Howard Warren Buffett, the 32-year-old grandson of Berkshire Hathaway founder Warren E. Buffett, has co-founded a permanently capitalized operating company that aims to harness business principles to drive social change, the New York Times reports.

The company, i(x) Investments, hopes to reward investors with long-term economic growth and social impact by investing in early-stage and undervalued companies working in areas such as clean energy, sustainable agriculture, and water scarcity. Co-founder and CEO Trevor Neilson, formerly the president of financial services firm G2 Investment Group and director of public affairs at the Bill & Melinda Gates Foundation, told the Times that friends and strategic partners were investing $2 million to $5 million in the firm this year and that it would look to raise $200 million from family offices, institutional investors, and big companies in 2016, with the goal of investing $100 million annually and filing for an initial public offering by 2020.

According to Neilson, the firm is close to taking its first two stakes. One of the companies it is eyeing breeds crickets as food for chickens and fish — a more ecologically sound alternative to traditional feedstocks such as corn — while the other, a company called Skywater, makes machines that turn naturally occurring humidity into drinking water. Some of the firm's investments, such as the one it is considering in solar energy financing company True Green Capital, could be as large as $100 million, said Neilson.

And while Buffett did not ask his grandfather for advice or money prior to launching i(x) Investments, and neither his father, Howard G. Buffett, nor his grandfather is an investor, it is no coincidence the firm is structured like Berkshire Hathaway.
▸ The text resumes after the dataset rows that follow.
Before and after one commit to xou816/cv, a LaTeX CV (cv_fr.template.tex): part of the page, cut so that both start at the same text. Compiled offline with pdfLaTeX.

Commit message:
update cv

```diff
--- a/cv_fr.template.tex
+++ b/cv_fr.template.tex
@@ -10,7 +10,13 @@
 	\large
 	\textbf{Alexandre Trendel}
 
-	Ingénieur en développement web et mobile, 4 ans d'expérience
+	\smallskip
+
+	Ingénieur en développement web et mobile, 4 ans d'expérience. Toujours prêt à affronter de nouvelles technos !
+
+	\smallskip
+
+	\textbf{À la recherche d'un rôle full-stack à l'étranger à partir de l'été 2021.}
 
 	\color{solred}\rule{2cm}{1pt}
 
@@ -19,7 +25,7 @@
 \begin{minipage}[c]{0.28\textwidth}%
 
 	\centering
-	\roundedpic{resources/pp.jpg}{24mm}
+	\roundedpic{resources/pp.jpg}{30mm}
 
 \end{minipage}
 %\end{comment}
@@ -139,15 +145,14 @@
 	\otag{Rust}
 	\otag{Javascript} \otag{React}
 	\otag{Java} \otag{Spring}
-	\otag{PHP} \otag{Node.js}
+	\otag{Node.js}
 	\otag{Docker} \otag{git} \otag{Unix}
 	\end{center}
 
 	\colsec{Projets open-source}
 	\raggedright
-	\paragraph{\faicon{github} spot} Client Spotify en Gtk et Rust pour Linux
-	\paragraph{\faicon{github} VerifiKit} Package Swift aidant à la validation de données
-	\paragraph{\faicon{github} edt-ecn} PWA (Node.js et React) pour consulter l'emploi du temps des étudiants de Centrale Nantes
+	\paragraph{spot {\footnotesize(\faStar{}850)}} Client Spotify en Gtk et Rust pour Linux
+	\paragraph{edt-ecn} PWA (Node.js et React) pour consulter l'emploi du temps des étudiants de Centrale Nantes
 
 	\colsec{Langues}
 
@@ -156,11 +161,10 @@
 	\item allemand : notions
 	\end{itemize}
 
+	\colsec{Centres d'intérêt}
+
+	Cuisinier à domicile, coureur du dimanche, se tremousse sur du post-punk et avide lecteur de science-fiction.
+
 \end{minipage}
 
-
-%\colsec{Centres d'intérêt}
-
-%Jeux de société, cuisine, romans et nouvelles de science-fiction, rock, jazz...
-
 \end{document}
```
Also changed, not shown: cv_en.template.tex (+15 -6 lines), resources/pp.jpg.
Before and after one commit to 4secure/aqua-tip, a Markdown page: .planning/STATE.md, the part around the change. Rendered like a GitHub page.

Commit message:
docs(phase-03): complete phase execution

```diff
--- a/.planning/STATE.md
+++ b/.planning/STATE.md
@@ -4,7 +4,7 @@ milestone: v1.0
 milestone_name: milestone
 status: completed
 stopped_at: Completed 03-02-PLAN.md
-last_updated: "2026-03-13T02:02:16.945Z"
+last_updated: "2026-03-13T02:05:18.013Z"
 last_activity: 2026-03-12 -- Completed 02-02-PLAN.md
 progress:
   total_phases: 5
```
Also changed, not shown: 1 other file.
As a permanently capitalized operating company — essentially a holding company that owns independently operated companies and stakes in others — i(x) Investments will benefit from compound interest and be able to defer costly tax payments, as Berkshire has.

"A fund structure, with its finite life cycle and investors wanting to see returns, is not the right model for impact investing," said Neilson. "The world's biggest problems have to be addressed through sustained investment....There is an evolving consciousness in the world, which presents an historic opportunity for both social change and profit."

David Gelles. "Buffett's Grandson Seeks Own Investment Route: Social Change." New York Times 11/19/2015.